In fact, Mr Lancaster is still a part-time bomb disposal officer in the Territorial Army and has served as a peacekeeper in Bosnia and Kosovo. In the summer of 2006, when other MPs were off on fact-finding trips to the Caribbean, he spent his hols on a tour of active service in Afghanistan. He can rough it. He had been dispatched to St Helena to scout out the lie of the land for the airport, said Mr Mitchell.

I sent him down in 2009 and he came back with the information we needed to be sure that we should proceed with this project. I think he was taken drinking by a large number of generous Saints who wanted to show him a good time, and I understand they certainly did.

The lock-out would never have happened had he chosen to stay at Farm Lodge or The Consulate, instead of putting up at Plantation as a guest of Governor Andrew Gurr. Mr Lancaster confirms the story, and adds the crucial missing fact: who was it that locked him out? It was not some hapless member of staff after all, he reveals.

Crawled back about two am having been in the nightclub on the front, he writes in an email. Despite having given me the key, the Governor had accidentally bolted the outer door, so I spent the night on the bench rather than wake him up.

We must be grateful that Mr Lancaster - now luxuriating on the Government benches in Parliament - did not allow the incident to turn him against the airport project.

After an evening of St Helenian hospitality, he generously concedes, a bit of fresh air did me the world of good.

And it gave him a heady experience of St Helena’s greatest spectacle. Living most of my time in smoggy London, he says, the chance to lie on my back staring at the stars all night was too good an opportunity to miss.

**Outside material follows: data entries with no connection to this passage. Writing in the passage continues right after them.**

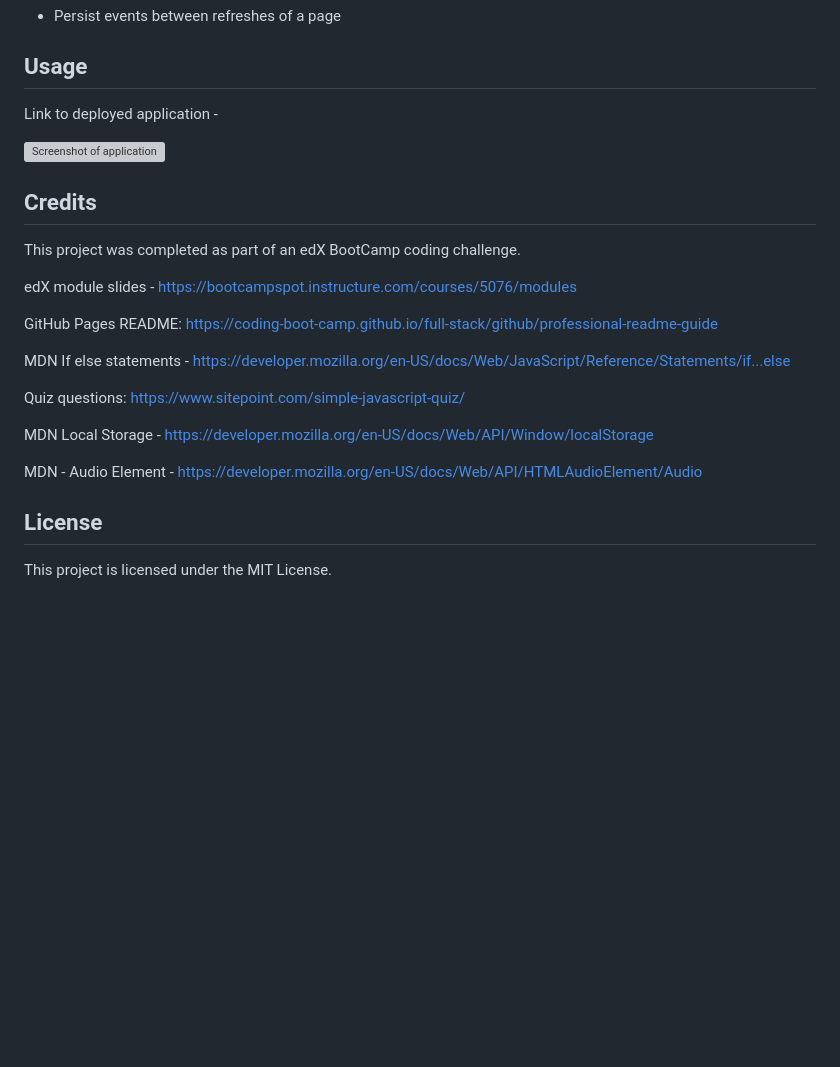
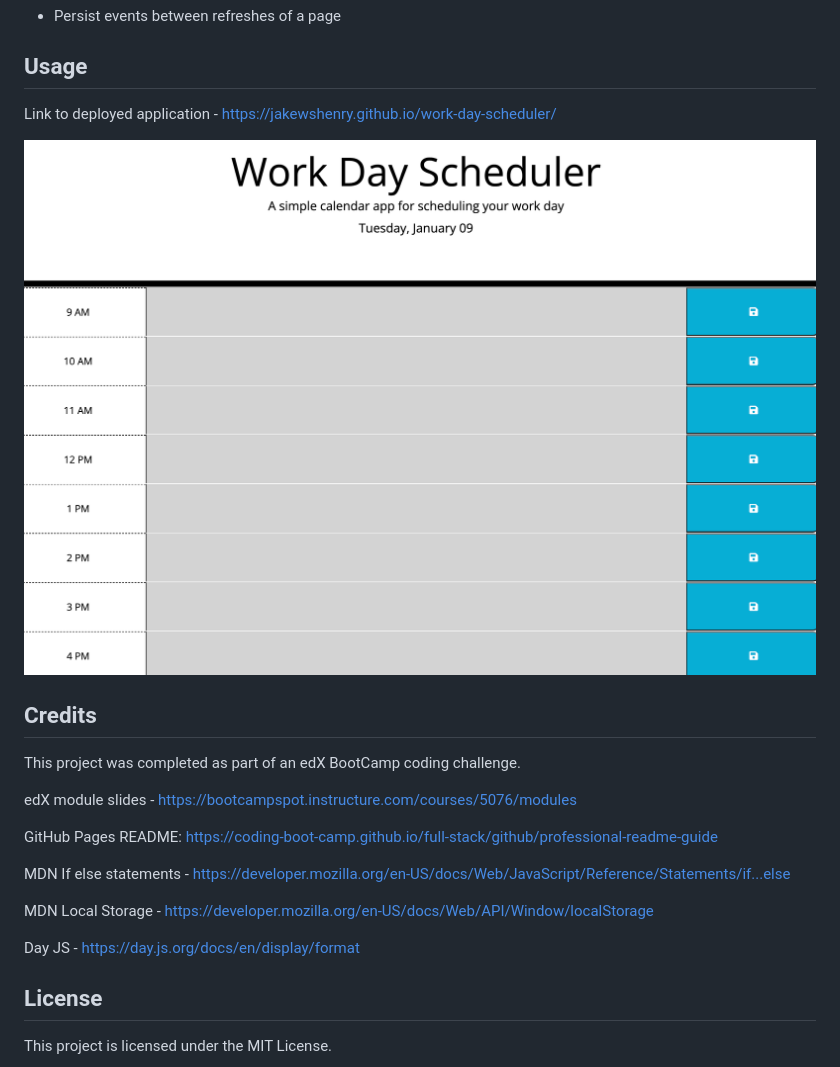
Before and after one commit to jakewshenry/work-day-scheduler, a Markdown page: README.md, the part around the change. Rendered like a GitHub page; pictures changed too: assets/images/SS1.png (added); blank space fills up the shorter version; grey boxes are pictures that could not be loaded.

Commit message:
Added deployed application link to README

```diff
--- a/README.md
+++ b/README.md
@@ -36,9 +36,9 @@ The app should:
 
 ## Usage
 
-Link to deployed application -
+Link to deployed application - https://jakewshenry.github.io/work-day-scheduler/
 
- ![Screenshot of application](./)
+ ![Screenshot of application](./assets/images/SS1.png)
 
 ## Credits
 
@@ -50,11 +50,9 @@ GitHub Pages README: https://coding-boot-camp.github.io/full-stack/github/profes
 
 MDN If else statements - https://developer.mozilla.org/en-US/docs/Web/JavaScript/Reference/Statements/if...else
 
-Quiz questions: https://www.sitepoint.com/simple-javascript-quiz/
-
 MDN Local Storage - https://developer.mozilla.org/en-US/docs/Web/API/Window/localStorage
 
-MDN - Audio Element - https://developer.mozilla.org/en-US/docs/Web/API/HTMLAudioElement/Audio
+Day JS - https://day.js.org/docs/en/display/format
 
 ## License
 
```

Come the morning, he no doubt refrained from referring to his host as Governor Grrrr.


{a} Copyright © Peter Hohenhaus dark-tourism.com, used with permission{b} Tourist Information Office{c} Governor Lisa Phillips{d} John Tyrrell{e} Copyright © South Atlantic Media Services Ltd. (SAMS), used with permission.{f} CKW Photography{g} By W. Thomas, for ‘European Magazine’{h} William John Burchell{i} G H Bellasis, 1815{j} John Kerr, Artist{k} James Wathen{l} John Isaac Lilley, 1861-1866{m} George Moss{n} Copyright © 1962 Film Unit, used with permission{o} T. H. Brooke, Esq.{p} Journal of the Proceedings of the Late Embassy to China, by Henry Ellis, 1817{q} Benjamin Grant, in ‘A Few Notes on St Helena and Descriptive Guide’, 1883{r} Governor Lisa Phillips{s} Governor Gallwey{t} From ‘Views of St Helena’, by G.W. Melliss{15}, published in 1857


{1} This used to be for the exclusive use of the House, but is now let out to an individual (who also supplies the house on a commercial basis).{2} Note the heavy curtaining in the lower windows, to stop the sun from fading the interior - a common practice in St Helena houses.{3} Showing Governor Gallwey ‘at home’.{4} With brand new porch!{5} Also shows the old slate roof in need of some repair!{6} The version now on display has been much-modified from the original. An accurate reproduction of the original now hangs in Napoleon’s bedroom (where he died) in Longwood House.{7} Patten Press, 1998 ISBN 1 872229 32 8.{8} Students at Prince Andrew School studying GCSE English are taken there each year on a school trip to experience the atmosphere.{9} Curiously the yams were brought by accident - by an enslaved girl called Maria, who landed with some concealed about her person and planted them in an area then known as John Proud’s Lemon Garden, in which the Plantation later sat. [Image, right]

Map by Moll, 1732
Map by Moll, 1732.

{10} Governor Boucher’s pastime was riding asses up and down a shed 120m long which he had erected at Plantation, so that he could continue in all weathers!{11} @@RepDis@@{12} Not to be confused with Model Cottage.{13} Now deceased.{14} A large number of Saints are living in the UK in and around Swindon in Wiltshire, and the area is now informally known as ‘Swindolena’ or ‘Swindhelena’.{15} Father of John Melliss.{16} Lady Field’s book ‘The History Of Plantation House’{7} says the Joss House was situated at the northern end of a swamp further down the valley but the Royal Engineers 1872 map locates it (right). People remembered it in the 1960s. It would have been used by The Chinese Labourers working on the Plantation House Farm. [Image, right]

Joss House